TASK TO CARRY OUT: All the data should be printed again exactly as written.

(THE DATA Opens)

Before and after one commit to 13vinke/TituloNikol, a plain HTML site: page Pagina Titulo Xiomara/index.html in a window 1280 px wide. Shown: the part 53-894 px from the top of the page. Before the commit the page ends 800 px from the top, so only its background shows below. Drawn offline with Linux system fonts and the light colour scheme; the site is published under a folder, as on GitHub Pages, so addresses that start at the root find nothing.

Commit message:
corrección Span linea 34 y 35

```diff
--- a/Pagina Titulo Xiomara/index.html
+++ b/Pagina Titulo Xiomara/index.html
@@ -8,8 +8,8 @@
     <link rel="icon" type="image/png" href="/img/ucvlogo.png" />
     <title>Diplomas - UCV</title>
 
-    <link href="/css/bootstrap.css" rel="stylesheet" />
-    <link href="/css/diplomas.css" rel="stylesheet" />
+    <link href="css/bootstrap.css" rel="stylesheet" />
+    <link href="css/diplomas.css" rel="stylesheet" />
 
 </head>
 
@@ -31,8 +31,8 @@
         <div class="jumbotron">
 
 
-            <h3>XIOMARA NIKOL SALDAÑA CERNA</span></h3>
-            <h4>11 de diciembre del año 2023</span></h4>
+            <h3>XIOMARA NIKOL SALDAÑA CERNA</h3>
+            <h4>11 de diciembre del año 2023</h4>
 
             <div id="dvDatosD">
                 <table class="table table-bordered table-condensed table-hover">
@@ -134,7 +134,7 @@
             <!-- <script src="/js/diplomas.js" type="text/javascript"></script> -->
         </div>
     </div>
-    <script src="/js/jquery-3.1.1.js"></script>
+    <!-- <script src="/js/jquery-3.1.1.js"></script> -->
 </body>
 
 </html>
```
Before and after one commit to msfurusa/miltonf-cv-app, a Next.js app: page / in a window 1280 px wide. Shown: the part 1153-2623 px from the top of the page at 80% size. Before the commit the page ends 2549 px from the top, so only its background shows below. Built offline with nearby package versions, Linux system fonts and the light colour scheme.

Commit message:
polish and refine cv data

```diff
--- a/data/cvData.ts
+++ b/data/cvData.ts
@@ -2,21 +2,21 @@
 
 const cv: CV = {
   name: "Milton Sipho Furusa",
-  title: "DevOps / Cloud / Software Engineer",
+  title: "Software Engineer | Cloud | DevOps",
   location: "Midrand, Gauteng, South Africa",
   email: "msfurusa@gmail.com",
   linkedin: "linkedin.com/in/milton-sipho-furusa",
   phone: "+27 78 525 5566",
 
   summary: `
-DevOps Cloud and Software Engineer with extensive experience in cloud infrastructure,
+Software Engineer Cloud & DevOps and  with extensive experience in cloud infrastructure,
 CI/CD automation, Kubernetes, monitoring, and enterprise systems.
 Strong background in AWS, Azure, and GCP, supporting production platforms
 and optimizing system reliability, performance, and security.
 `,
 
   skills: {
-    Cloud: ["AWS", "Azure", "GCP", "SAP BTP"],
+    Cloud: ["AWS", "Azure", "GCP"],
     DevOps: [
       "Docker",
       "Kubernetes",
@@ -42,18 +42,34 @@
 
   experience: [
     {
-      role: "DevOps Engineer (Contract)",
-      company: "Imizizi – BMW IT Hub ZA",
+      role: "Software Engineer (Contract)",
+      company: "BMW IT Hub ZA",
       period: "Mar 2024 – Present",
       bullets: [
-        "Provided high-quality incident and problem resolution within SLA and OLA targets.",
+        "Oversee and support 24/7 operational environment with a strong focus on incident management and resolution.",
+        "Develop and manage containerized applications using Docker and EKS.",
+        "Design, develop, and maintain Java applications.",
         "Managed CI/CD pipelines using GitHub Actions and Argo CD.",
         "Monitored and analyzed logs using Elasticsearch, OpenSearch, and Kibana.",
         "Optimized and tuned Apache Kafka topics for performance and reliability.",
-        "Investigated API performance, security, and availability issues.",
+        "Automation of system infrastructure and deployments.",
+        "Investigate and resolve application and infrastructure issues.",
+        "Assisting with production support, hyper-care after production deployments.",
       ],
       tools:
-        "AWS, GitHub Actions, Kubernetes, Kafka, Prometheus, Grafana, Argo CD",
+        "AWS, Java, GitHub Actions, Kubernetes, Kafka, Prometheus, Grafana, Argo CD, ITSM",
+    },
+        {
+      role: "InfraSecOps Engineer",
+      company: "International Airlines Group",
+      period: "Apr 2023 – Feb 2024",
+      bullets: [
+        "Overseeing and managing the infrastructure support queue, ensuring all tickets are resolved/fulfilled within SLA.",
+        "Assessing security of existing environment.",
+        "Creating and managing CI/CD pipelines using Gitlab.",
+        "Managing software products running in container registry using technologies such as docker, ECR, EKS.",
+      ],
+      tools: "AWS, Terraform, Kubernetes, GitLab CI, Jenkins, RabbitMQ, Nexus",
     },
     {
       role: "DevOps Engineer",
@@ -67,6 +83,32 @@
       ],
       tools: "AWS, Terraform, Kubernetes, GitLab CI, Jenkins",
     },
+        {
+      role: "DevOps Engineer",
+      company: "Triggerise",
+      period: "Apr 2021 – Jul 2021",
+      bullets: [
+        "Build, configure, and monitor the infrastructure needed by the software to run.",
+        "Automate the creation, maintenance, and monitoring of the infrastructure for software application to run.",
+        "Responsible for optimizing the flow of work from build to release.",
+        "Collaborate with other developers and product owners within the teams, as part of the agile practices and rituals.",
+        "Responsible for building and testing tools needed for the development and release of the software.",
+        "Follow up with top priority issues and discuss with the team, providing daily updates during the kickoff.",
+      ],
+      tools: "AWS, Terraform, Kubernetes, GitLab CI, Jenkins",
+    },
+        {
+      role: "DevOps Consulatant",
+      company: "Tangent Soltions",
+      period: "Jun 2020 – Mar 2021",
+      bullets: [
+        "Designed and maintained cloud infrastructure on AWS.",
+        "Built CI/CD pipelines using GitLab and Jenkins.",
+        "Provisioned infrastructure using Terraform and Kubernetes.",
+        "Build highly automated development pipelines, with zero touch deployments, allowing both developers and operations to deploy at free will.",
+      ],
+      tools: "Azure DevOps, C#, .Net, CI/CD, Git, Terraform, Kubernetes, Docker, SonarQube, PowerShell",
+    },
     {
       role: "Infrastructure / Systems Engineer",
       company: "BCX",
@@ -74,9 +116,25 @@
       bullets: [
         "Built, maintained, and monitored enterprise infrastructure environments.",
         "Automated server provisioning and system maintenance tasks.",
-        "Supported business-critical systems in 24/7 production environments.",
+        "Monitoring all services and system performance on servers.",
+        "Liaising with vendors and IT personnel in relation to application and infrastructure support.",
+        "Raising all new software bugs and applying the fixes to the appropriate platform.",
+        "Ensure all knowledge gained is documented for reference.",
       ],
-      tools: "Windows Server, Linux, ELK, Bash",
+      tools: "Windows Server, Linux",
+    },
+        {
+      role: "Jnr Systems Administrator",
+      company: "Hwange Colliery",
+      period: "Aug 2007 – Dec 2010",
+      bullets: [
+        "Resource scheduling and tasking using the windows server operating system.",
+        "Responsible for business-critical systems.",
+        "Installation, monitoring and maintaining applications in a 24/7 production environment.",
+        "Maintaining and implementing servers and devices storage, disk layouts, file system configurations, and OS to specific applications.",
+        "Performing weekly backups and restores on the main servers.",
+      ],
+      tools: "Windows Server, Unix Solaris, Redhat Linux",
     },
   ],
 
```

(THE DATA Closes)

EXERCISE RESULT:
Before and after one commit to 13vinke/TituloNikol, a plain HTML site: page Pagina Titulo Xiomara/index.html in a window 1280 px wide. Shown: the part 53-894 px from the top of the page. Before the commit the page ends 800 px from the top, so only its background shows below. Drawn offline with Linux system fonts and the light colour scheme; the site is published under a folder, as on GitHub Pages, so addresses that start at the root find nothing.

Commit message:
corrección Span linea 34 y 35

```diff
--- a/Pagina Titulo Xiomara/index.html
+++ b/Pagina Titulo Xiomara/index.html
@@ -8,8 +8,8 @@
     <link rel="icon" type="image/png" href="/img/ucvlogo.png" />
     <title>Diplomas - UCV</title>
 
-    <link href="/css/bootstrap.css" rel="stylesheet" />
-    <link href="/css/diplomas.css" rel="stylesheet" />
+    <link href="css/bootstrap.css" rel="stylesheet" />
+    <link href="css/diplomas.css" rel="stylesheet" />
 
 </head>
 
@@ -31,8 +31,8 @@
         <div class="jumbotron">
 
 
-            <h3>XIOMARA NIKOL SALDAÑA CERNA</span></h3>
-            <h4>11 de diciembre del año 2023</span></h4>
+            <h3>XIOMARA NIKOL SALDAÑA CERNA</h3>
+            <h4>11 de diciembre del año 2023</h4>
 
             <div id="dvDatosD">
                 <table class="table table-bordered table-condensed table-hover">
@@ -134,7 +134,7 @@
             <!-- <script src="/js/diplomas.js" type="text/javascript"></script> -->
         </div>
     </div>
-    <script src="/js/jquery-3.1.1.js"></script>
+    <!-- <script src="/js/jquery-3.1.1.js"></script> -->
 </body>
 
 </html>
```
Before and after one commit to msfurusa/miltonf-cv-app, a Next.js app: page / in a window 1280 px wide. Shown: the part 1153-2623 px from the top of the page at 80% size. Before the commit the page ends 2549 px from the top, so only its background shows below. Built offline with nearby package versions, Linux system fonts and the light colour scheme.

Commit message:
polish and refine cv data

```diff
--- a/data/cvData.ts
+++ b/data/cvData.ts
@@ -2,21 +2,21 @@
 
 const cv: CV = {
   name: "Milton Sipho Furusa",
-  title: "DevOps / Cloud / Software Engineer",
+  title: "Software Engineer | Cloud | DevOps",
   location: "Midrand, Gauteng, South Africa",
   email: "msfurusa@gmail.com",
   linkedin: "linkedin.com/in/milton-sipho-furusa",
   phone: "+27 78 525 5566",
 
   summary: `
-DevOps Cloud and Software Engineer with extensive experience in cloud infrastructure,
+Software Engineer Cloud & DevOps and  with extensive experience in cloud infrastructure,
 CI/CD automation, Kubernetes, monitoring, and enterprise systems.
 Strong background in AWS, Azure, and GCP, supporting production platforms
 and optimizing system reliability, performance, and security.
 `,
 
   skills: {
-    Cloud: ["AWS", "Azure", "GCP", "SAP BTP"],
+    Cloud: ["AWS", "Azure", "GCP"],
     DevOps: [
       "Docker",
       "Kubernetes",
@@ -42,18 +42,34 @@
 
   experience: [
     {
-      role: "DevOps Engineer (Contract)",
-      company: "Imizizi – BMW IT Hub ZA",
+      role: "Software Engineer (Contract)",
+      company: "BMW IT Hub ZA",
       period: "Mar 2024 – Present",
       bullets: [
-        "Provided high-quality incident and problem resolution within SLA and OLA targets.",
+        "Oversee and support 24/7 operational environment with a strong focus on incident management and resolution.",
+        "Develop and manage containerized applications using Docker and EKS.",
+        "Design, develop, and maintain Java applications.",
         "Managed CI/CD pipelines using GitHub Actions and Argo CD.",
         "Monitored and analyzed logs using Elasticsearch, OpenSearch, and Kibana.",
         "Optimized and tuned Apache Kafka topics for performance and reliability.",
-        "Investigated API performance, security, and availability issues.",
+        "Automation of system infrastructure and deployments.",
+        "Investigate and resolve application and infrastructure issues.",
+        "Assisting with production support, hyper-care after production deployments.",
       ],
       tools:
-        "AWS, GitHub Actions, Kubernetes, Kafka, Prometheus, Grafana, Argo CD",
+        "AWS, Java, GitHub Actions, Kubernetes, Kafka, Prometheus, Grafana, Argo CD, ITSM",
+    },
+        {
+      role: "InfraSecOps Engineer",
+      company: "International Airlines Group",
+      period: "Apr 2023 – Feb 2024",
+      bullets: [
+        "Overseeing and managing the infrastructure support queue, ensuring all tickets are resolved/fulfilled within SLA.",
+        "Assessing security of existing environment.",
+        "Creating and managing CI/CD pipelines using Gitlab.",
+        "Managing software products running in container registry using technologies such as docker, ECR, EKS.",
+      ],
+      tools: "AWS, Terraform, Kubernetes, GitLab CI, Jenkins, RabbitMQ, Nexus",
     },
     {
       role: "DevOps Engineer",
@@ -67,6 +83,32 @@
       ],
       tools: "AWS, Terraform, Kubernetes, GitLab CI, Jenkins",
     },
+        {
+      role: "DevOps Engineer",
+      company: "Triggerise",
+      period: "Apr 2021 – Jul 2021",
+      bullets: [
+        "Build, configure, and monitor the infrastructure needed by the software to run.",
+        "Automate the creation, maintenance, and monitoring of the infrastructure for software application to run.",
+        "Responsible for optimizing the flow of work from build to release.",
+        "Collaborate with other developers and product owners within the teams, as part of the agile practices and rituals.",
+        "Responsible for building and testing tools needed for the development and release of the software.",
+        "Follow up with top priority issues and discuss with the team, providing daily updates during the kickoff.",
+      ],
+      tools: "AWS, Terraform, Kubernetes, GitLab CI, Jenkins",
+    },
+        {
+      role: "DevOps Consulatant",
+      company: "Tangent Soltions",
+      period: "Jun 2020 – Mar 2021",
+      bullets: [
+        "Designed and maintained cloud infrastructure on AWS.",
+        "Built CI/CD pipelines using GitLab and Jenkins.",
+        "Provisioned infrastructure using Terraform and Kubernetes.",
+        "Build highly automated development pipelines, with zero touch deployments, allowing both developers and operations to deploy at free will.",
+      ],
+      tools: "Azure DevOps, C#, .Net, CI/CD, Git, Terraform, Kubernetes, Docker, SonarQube, PowerShell",
+    },
     {
       role: "Infrastructure / Systems Engineer",
       company: "BCX",
@@ -74,9 +116,25 @@
       bullets: [
         "Built, maintained, and monitored enterprise infrastructure environments.",
         "Automated server provisioning and system maintenance tasks.",
-        "Supported business-critical systems in 24/7 production environments.",
+        "Monitoring all services and system performance on servers.",
+        "Liaising with vendors and IT personnel in relation to application and infrastructure support.",
+        "Raising all new software bugs and applying the fixes to the appropriate platform.",
+        "Ensure all knowledge gained is documented for reference.",
       ],
-      tools: "Windows Server, Linux, ELK, Bash",
+      tools: "Windows Server, Linux",
+    },
+        {
+      role: "Jnr Systems Administrator",
+      company: "Hwange Colliery",
+      period: "Aug 2007 – Dec 2010",
+      bullets: [
+        "Resource scheduling and tasking using the windows server operating system.",
+        "Responsible for business-critical systems.",
+        "Installation, monitoring and maintaining applications in a 24/7 production environment.",
+        "Maintaining and implementing servers and devices storage, disk layouts, file system configurations, and OS to specific applications.",
+        "Performing weekly backups and restores on the main servers.",
+      ],
+      tools: "Windows Server, Unix Solaris, Redhat Linux",
     },
   ],
 
```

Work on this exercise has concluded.